--- Record extracts ---

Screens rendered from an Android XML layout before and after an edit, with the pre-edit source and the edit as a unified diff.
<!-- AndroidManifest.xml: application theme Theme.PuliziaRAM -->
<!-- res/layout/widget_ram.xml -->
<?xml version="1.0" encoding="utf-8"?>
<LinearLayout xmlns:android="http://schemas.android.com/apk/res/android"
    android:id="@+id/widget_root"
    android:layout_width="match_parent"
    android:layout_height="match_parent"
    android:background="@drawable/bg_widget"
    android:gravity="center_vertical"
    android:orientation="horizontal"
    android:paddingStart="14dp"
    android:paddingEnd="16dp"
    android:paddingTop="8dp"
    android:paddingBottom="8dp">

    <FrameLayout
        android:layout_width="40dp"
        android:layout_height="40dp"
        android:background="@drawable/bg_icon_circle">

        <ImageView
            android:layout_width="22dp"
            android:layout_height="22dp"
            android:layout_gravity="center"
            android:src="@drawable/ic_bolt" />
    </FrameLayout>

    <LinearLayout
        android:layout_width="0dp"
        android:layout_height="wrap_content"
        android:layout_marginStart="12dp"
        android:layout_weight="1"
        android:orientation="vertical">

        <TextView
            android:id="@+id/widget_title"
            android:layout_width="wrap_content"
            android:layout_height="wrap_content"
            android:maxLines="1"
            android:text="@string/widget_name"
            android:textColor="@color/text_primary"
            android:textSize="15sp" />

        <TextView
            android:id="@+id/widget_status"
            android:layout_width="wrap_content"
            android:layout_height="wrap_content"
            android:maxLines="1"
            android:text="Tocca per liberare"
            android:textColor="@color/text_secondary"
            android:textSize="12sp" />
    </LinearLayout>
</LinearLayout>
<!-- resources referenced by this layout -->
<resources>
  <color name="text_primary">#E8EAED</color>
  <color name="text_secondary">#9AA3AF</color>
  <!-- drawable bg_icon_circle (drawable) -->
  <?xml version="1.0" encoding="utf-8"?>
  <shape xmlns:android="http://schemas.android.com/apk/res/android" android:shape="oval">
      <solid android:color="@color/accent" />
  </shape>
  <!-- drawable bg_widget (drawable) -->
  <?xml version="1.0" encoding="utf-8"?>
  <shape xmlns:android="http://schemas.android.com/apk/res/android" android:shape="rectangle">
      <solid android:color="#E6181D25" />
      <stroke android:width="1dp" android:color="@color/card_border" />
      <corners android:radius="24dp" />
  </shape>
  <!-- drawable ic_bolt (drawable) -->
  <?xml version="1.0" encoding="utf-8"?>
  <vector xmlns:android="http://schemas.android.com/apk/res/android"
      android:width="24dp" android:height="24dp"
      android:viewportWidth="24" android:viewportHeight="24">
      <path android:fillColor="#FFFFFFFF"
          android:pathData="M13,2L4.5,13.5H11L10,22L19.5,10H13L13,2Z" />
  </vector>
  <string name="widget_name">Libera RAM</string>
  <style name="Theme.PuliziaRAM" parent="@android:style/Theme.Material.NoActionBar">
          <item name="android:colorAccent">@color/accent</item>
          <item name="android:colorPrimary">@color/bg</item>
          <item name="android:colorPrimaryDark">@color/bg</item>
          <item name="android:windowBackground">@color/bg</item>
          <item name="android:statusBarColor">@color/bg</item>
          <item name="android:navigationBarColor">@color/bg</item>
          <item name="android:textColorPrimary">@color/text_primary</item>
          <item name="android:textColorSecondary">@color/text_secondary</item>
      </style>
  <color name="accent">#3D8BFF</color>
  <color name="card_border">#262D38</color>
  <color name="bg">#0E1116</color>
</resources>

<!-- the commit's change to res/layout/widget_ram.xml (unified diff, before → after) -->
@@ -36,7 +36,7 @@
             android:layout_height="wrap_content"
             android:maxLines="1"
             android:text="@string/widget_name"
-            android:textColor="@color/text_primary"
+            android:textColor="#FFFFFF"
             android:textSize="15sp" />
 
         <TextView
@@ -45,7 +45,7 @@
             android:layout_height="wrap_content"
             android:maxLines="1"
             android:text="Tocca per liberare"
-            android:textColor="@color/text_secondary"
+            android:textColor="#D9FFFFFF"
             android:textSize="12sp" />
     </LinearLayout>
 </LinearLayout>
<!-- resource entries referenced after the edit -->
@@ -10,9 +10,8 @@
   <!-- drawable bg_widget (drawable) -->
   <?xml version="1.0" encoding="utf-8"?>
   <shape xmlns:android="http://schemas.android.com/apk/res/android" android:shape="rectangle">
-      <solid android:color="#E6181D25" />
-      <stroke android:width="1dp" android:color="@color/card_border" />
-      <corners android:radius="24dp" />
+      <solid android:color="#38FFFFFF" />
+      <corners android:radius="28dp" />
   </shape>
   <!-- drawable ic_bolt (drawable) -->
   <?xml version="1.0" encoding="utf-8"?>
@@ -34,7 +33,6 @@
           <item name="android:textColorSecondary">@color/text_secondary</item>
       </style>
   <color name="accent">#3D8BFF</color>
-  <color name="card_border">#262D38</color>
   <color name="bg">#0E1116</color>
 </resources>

---

▸ Task item:
In the records above, find each line with the word "resources" and copy it out.

▸ Response below:
<!-- resources referenced by this layout -->
<resources>
</resources>
 </resources>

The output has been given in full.